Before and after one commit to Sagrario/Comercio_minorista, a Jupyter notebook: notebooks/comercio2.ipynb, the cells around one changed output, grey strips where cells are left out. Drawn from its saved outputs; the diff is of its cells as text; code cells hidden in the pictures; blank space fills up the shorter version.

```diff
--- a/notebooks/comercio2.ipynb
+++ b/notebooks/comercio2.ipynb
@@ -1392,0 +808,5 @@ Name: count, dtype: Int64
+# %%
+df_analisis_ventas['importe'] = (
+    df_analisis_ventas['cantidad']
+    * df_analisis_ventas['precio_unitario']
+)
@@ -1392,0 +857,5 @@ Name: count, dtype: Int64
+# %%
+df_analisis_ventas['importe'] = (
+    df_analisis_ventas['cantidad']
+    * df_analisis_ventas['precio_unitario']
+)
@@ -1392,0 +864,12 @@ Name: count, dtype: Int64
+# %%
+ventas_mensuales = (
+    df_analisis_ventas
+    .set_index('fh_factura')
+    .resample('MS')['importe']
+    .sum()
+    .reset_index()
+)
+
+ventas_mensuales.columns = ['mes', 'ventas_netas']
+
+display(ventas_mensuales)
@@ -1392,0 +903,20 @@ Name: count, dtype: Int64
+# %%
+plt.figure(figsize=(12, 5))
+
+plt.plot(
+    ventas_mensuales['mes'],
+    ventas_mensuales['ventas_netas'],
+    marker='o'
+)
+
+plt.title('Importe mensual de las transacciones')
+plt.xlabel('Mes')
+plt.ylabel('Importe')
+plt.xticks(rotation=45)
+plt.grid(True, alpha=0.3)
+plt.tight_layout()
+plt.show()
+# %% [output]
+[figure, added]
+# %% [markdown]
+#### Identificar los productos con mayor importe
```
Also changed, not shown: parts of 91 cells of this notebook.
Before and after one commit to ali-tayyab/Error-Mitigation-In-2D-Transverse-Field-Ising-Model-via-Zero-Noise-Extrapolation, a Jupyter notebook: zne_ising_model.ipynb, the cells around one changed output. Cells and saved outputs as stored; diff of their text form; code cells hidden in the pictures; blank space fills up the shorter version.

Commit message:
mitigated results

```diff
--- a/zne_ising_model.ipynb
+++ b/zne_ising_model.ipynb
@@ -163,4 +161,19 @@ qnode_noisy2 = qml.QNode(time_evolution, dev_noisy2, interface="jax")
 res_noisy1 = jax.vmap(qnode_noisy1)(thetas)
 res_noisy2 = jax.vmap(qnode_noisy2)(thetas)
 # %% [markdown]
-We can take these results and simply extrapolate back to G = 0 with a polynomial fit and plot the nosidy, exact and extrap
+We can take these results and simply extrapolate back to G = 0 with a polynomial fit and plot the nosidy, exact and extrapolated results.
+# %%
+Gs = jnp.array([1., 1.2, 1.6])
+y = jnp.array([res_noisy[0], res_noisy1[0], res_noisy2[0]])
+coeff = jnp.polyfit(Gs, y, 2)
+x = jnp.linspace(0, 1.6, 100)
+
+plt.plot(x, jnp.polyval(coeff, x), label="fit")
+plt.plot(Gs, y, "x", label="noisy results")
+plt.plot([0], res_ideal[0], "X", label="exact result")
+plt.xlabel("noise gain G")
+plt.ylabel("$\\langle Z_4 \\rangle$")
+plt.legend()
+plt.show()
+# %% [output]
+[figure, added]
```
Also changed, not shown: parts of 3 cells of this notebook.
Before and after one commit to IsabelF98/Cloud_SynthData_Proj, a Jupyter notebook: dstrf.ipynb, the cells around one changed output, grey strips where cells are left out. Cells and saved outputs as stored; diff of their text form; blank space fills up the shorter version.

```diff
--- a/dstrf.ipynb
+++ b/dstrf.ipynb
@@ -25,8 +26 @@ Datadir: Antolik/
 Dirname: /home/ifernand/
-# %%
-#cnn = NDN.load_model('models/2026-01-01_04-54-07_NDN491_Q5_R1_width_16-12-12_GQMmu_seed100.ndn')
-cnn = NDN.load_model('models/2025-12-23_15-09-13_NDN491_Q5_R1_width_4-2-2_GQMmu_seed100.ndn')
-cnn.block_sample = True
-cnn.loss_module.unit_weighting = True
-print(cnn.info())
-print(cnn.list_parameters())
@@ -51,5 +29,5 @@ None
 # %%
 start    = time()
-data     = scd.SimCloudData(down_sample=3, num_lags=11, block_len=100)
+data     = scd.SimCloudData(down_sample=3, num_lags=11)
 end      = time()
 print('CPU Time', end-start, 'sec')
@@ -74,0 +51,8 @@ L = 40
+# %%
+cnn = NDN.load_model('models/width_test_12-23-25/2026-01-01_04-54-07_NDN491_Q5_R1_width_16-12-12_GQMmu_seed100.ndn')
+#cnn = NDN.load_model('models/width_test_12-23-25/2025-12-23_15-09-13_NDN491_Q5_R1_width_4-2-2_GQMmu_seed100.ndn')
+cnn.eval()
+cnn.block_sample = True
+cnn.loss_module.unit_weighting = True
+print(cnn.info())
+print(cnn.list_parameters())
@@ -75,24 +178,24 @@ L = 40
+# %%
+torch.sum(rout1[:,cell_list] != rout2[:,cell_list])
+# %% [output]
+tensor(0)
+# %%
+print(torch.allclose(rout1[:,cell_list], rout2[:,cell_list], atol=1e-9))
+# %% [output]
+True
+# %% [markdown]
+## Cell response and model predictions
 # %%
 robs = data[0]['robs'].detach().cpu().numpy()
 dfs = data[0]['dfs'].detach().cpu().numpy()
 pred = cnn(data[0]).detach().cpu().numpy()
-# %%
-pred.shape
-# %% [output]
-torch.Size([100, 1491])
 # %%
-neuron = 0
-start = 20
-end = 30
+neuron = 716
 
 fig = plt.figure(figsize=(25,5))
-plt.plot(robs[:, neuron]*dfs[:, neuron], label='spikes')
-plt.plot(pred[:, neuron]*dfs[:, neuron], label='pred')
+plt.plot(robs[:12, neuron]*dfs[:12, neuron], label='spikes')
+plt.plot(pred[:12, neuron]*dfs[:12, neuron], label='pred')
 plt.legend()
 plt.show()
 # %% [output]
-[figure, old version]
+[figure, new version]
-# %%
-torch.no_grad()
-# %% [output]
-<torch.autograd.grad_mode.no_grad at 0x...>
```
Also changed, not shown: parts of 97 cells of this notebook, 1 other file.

(BRIEF): Return each line among the entries that holds the word "print".

(ANSWER TO THIS TASK):
-print(cnn.info())
-print(cnn.list_parameters())
 print('CPU Time', end-start, 'sec')
+print(cnn.info())
+print(cnn.list_parameters())
+print(torch.allclose(rout1[:,cell_list], rout2[:,cell_list], atol=1e-9))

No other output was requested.